Testimonial to a Tri-Lakes vacation
I happened to be the self-appointed, unofficial greeter at Historic Saranac Lake’s Ice Cream Social on Aug. 24 (all ice cream donated by Stewart’s Shops). People from all walks of life took advantage of the museum tour and walking into the beautiful Cure Porch on Wheels parked at the rear of the museum.
There I met this charming couple from Massachusetts, Greg and Emily Weiss, on their first visit to the area, celebrating their wedding anniversary. Now they have written me the following note about their trip.
“We arrived back in Massachusetts after our week in the Adirondacks and are dropping you a line as we told you we would. We so enjoyed meeting you and Ruth at the Ice Cream Social at the Saranac Lake Laboratory Museum. You were able to provide such flavor to the trip with your stories of the Saranac Lake area and the 1980 Olympic Winter Games. We also want to thank you for introducing us to Michele Tucker in the library’s Adirondack Research Room.” (We by chance met the next day at the library. Emily Weiss is a librarian, so she was also interested in Melville Dewey, who created the Dewey Decimal system for libraries when he was a 21-year-old student at Amherst College in Massachusetts — also that it was he and his son, Godfrey, who brought the 1932 Olympic Winter Games to Lake Placid.)
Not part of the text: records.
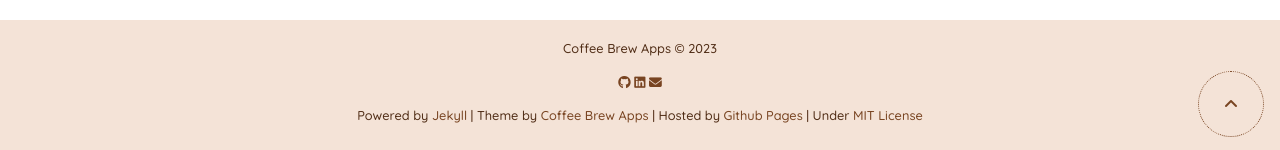
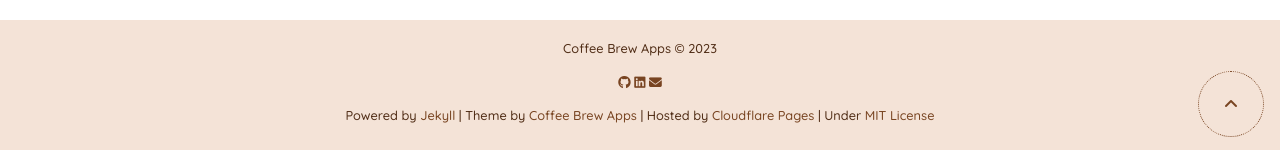
Before and after one commit to coffeebrewapps/coffeebrew_jekyll_docs, a Jekyll site: the page built from _versions/0.1.0.md, in a window 1280 px wide and 900 px high, scrolled down 68 px. Shown: the part 747-897 px from the top of the window. Built offline with Jekyll 4.4.1, drawn with Linux system fonts in a browser that asks for light colours; some web fonts are replaced; the table of contents is made by our own code.

Commit message:
Update links

```diff
--- a/_config.yml
+++ b/_config.yml
@@ -1,4 +1,4 @@
-baseurl: /coffeebrew_jekyll_docs
+baseurl:
 
 theme: coffeebrew_jekyll_docs
 
@@ -36,12 +36,12 @@
       icon: "fa-brands fa-github"
     - link: "https://www.linkedin.com/company/coffeebrewapps/"
       icon: "fa-brands fa-linkedin"
-    - link: "mailto:coffeebrewapps+hi@gmail.com"
+    - link: "mailto:hi@coffeebrewapps.com"
       icon: "fa-solid fa-envelope"
   powered_by:
     host:
-      link: "https://github.com"
-      name: "Github Pages"
+      link: "https://pages.cloudflare.com"
+      name: "Cloudflare Pages"
 
 collections:
   versions:
```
“We really enjoyed celebrating our wedding anniversary by visiting Saranac Lake and staying at the Hotel Saranac. We loved the hotel’s Great Hall Bar and Terrace. Saranac Lake is such a charming town. We found some good gifts in the shops downtown, especially in Goody Goody’s and the Book Nook. We had delicious meals at Fiddlehead Bistro, Casa del Sol, Blue Moon Cafe and Origin Coffee and creamy delicious ice cream at Donnelly’s. We also attended the Pendragon Theatre’s performance of ‘The Foreigner,’ which was especially appropriate because we first met when Greg played Owen Musser in our high school drama club’s production of ‘The Foreigner.’
“After leaving Saranac Lake, we stopped at the Wild Center in Tupper Lake (we especially loved the Wild Walk), then we continued west to Covewood Lodge on Big Moose Lake, where we spent a couple of relaxing days enjoying the beautiful scenery and listening to the loons on the lake. On a rainy Wednesday, we left Covewood Lodge for our next stop, the Garnet Hill Lodge in North Creek. On our way we visited the Adirondack Experience which really illuminated the region’s history for us. We really enjoyed Garnet Hill Lodge, which overlooks Thirteenth Lake. There we had a chance to hike and canoe (and see more loons), and on the last night of our stay, the sky was so clear that we could see more stars than we have seen in years … we could even see the Milky Way. It was a fitting conclusion to a truly wonderful vacation.”
Greg and Emily Weiss
More about HSL
Historic Saranac Lake hosts myriad events all year long.
Dr. Edward Livingston Trudeau’s laboratory on Church Street is a living, vibrant place (I can feel Dr. Trudeau’s vibes when I walk through the lab where he worked so hard and touching everything he touched), hosting interesting programs with interesting people and with unusual presentations all year long. The meeting area is not huge, but the place is packed to standing room only at every occasion. I know because I attend almost all of them.
Now HSL has purchased the original Trudeau home at the corner of Church and Main to expand the museum facility and to preserve a historic building. That is a bigger story in itself for a later date.
Here is an interesting aside to using the word “original’ when referring to the Trudeau home. I was honored to be a member of the committee that published our Centennial Book in 1992, much of which was written by John Duquette, including the following excerpt:
“Trudeau and Stevenson (Robert Louis Stevenson, author of “Treasure Island“) became close friends with only slight difference of opinion. The doctor objected to the author’s smoking habits while Stevenson considered Trudeau’s experiments with the tuberbacilli cultures to be sickening indeed. Ironically it was the smell of the little oil fired incubator, which nauseated R.L.S., that also turned out to be the same contraption that burned down Trudeau’s house in 1893.” (It was rebuilt soon after.)]
Amy Catania is the tireless executive director of HSL: speaking, cajoling for funds, telling stories, conducting tours and always with a smile.
The work behind the scenes at all of these events — “the Events Committee” — are board members or former board members who bring the goodies, make the fruit platters, supply the flowers and pour the wine: Lorraine Kelly, Ruth Chasolen, Penny Curran, Linda Jackson and Amy Jones.